Chairman of the Joint European Affairs Committee of the Dail, deputy Joe Costello,
President of the Griffith College Diarmuid Hegarty,
Ladies and Gentlemen,
On behalf of Lithuanian government, I would like to welcome you to the celebration that marks 20 years since the establishment of the diplomatic relations between Lithuania and Ireland.
Ireland was in the first group of countries which recognised the restored sovereignty of Lithuania on 27 August 1991. The diplomatic relations between the two countries were established on 2 September 1991. The support extended by Ireland to our freedom and independence is always remembered.
Of course, the relations between Ireland and Lithuania go back beyond the last twenty years.
Lithuania and Ireland started to build human and commercial links since both countries regained their freedom in the second decade of the XXth century.
There are remarkable examples of Irish hospitality and compassion towards Lithuanians.
In 1935, Lithuanian pilot Feliksas Vaitkus flew form the US to Lithuania, and landed in Ballinrobe, Co. Mayo due to the stormy weather conditions. He received a helping hand in Ballinrobe and was transferred safely to Lithuania. Vaitkus was entered in aviation’s history books for being the sixth pilot to fly solo across the Atlantic. People in Ballinrobe celebrate the Lithuanian hero up to this date. Vaitkus and his family were moved by the hospitality of the Irish people. For the last number of years Ballinrobe is a proud host of annual congresses of Lithuanians in Ireland.
The occupation of Lithuania by the Soviet Union in 1939 did not allow to expand bilateral ties between the countries.
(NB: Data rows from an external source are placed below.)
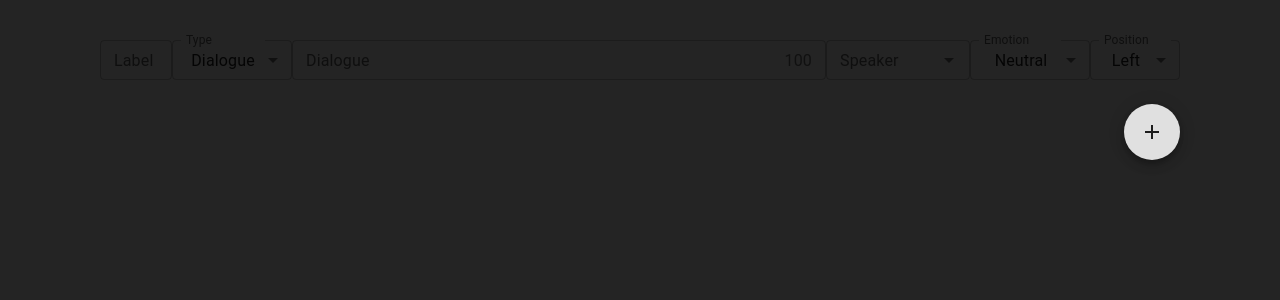
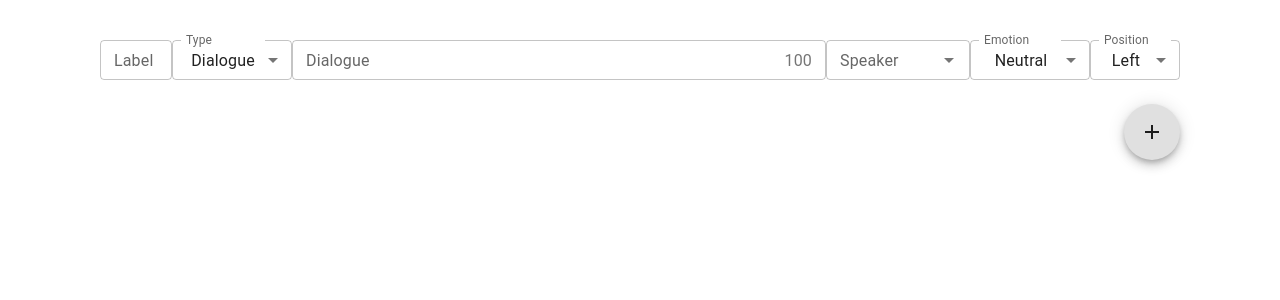
Before and after one commit to nonotnoah/mol-script-creator, a React (Vite) app: page / in a window 1280 px wide. Both pictures are taken after a click on the button 1152 px from the left and 82 px from the top of the page. Shown: the top 300 px of the page. Built offline with nearby package versions, Linux system fonts and the light colour scheme.

Commit message:
light mode and some reorganizing

```diff
--- a/src/App.tsx
+++ b/src/App.tsx
@@ -97,8 +97,8 @@ function App() {
     <>
       <GlobalContext.Provider value={GlobalState}>
         <div className="wrapper">
-          {Object.values(rowObj).map(res => (
-            res
+          {Object.values(rowObj).map((res, idx) => (
+            <div className="row-wrapper" key={idx}>{res}</div>
           ))}
           <div className="add-row-btn-wrapper">
             <div className="add-row-btn">
--- a/src/Row.tsx
+++ b/src/Row.tsx
@@ -35,47 +35,6 @@ export default function Row({ rowData, id, returnRowData, deleteRow }: RowProps)
   const [emotion, setEmotion] = React.useState<string>(rowData.emotion || 'neutral')
   const [pos, setPos] = React.useState(rowData.pos || 'left')
   const [label, setLabel] = React.useState<string>('')
-
-
-  // const [resArray, setResArray] = React.useState<{ [id: number]: JSX.Element }>({})
-  // const resRef = React.useRef<{ [id: number]: JSX.Element }>({})
-  // const resId = React.useRef(0)
-  // const addRes = () => {
-  //   const resCopy = { ...resRef.current }
-  //   resCopy[resId.current += 1] =
-  //     <Response
-  //       id={resId.current}
-  //       resData={{ m: '', next: '' }}
-  //       returnResData={(val, id) => setResData(val, id)}
-  //       deleteRes={id => deleteRes(id)}
-  //     />
-  //   resRef.current = { ...resRef.current, ...resCopy }
-  //   setResArray(resRef.current)
-  //   // setResArray(obj => ({ ...obj, ...resCopy }))
-  // }
-  // const deleteRes = (id: number) => {
-  //   const resCopy = { ...resRef }
-  //   console.log("🚀 ~ file: Row.tsx:69 ~ deleteRes ~ resCopy:", resCopy)
-  //   // delete resCopy[id]
-  //   // console.log("🚀 ~ file: Row.tsx:71 ~ deleteRes ~ id:", id)
-  //   // console.log("🚀 ~ file: Row.tsx:71 ~ deleteRes ~ resCopy:", resCopy)
-  //   // setResArray(resCopy)
-
-  // }
-  // const setResData = (res: Res, id: number) => {
-  //   const resCopy = { ...resRef }
-  //   resCopy.current[id] =
-  //     <Response
-  //       id={id}
-  //       resData={{ m: res.m, next: res.next }}
-  //       returnResData={(val, id) => setResData(val, id)}
-  //       deleteRes={id => deleteRes(id)}
-  //     />
-  //   // setResArray(obj => ({ ...obj, ...resCopy }))
-  //   resRef.current = { ...resRef.current, ...resCopy }
-  //   setResArray(resRef.current)
-  // }
-  // console.log("🚀 ~ file: Row.tsx:59 ~ Row ~ resArray:", (resRef))
 
   const resRef = React.useRef<{ [id: number]: JSX.Element }>({})
   const [resObj, setResObj] = React.useState<{ [id: number]: JSX.Element }>({})
@@ -170,7 +129,6 @@ export default function Row({ rowData, id, returnRowData, deleteRow }: RowProps)
 
   return (
     <>
-      <div className="row-wrapper">
       <div className='row'>
         <div className="delete-row-btn-wrapper">
           <Fab size='small' onClick={() => deleteRow(id)} className='delete-row-btn hide'>
@@ -205,7 +163,6 @@ export default function Row({ rowData, id, returnRowData, deleteRow }: RowProps)
           ))}
         </>
       )}
-      </div >
     </>
   )
 }
--- a/src/index.css
+++ b/src/index.css
@@ -3,9 +3,9 @@
   line-height: 1.5;
   font-weight: 400;
 
-  color-scheme: light dark;
-  color: rgba(255, 255, 255, 0.87);
-  background-color: #242424;
+  /* color-scheme: light dark; */
+  /* color: rgba(255, 255, 255, 0.87); */
+  /* background-color: #242424; */
 
   font-synthesis: none;
   text-rendering: optimizeLegibility;
```
Lines whose indentation alone changed are shown as unchanged.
However, Lithuania is grateful to Ireland, which never recognised the forceful annexation and incorporation of Lithuania and other Baltic States by the Soviet Union.
Lithuanians also felt the helping hand of the Irish during this tragic period of our history when independence was lost. The last Prime Minister of independent Lithuania Kazys Škirpa was cordially received in Ireland, and Dublin was home to the famous Lithuanian statesman from 1946 to 1949.
Since 1991, Lithuania and Ireland have developed friendly relations and co-operate in a variety of fields.
Political co-operation between our two countries is set to increase. We work closely in international fora, notably the OSCE and EU. Ireland and Lithuania will hold the consecutive Presidencies of the EU in 2013.
I would also like to acknowledge the contribution of the Lithuanian community to the development of our bilateral ties. The Lithuanian community in Ireland is a strong bond that connects our two states and nations. I would like to convey special regards to the members of the Lithuanian community who are present here today.
I am confident that relations between our countries will get even closer, based on our similar historical experiences, and shared values, as well as human and cultural exchanges.
I would like to extend the appreciation to Griffith College and it’s President Diarmuid Hegarty for hosting this event, and also other sponsors who contributed to its organisation.
I would like to convey my particular thanks to Lithuanian folklore group “Lietuviškas Dobilas” (“Lithuanian shamrock”) for organising this event. I would also like to congratulate them on their 5th anniversary.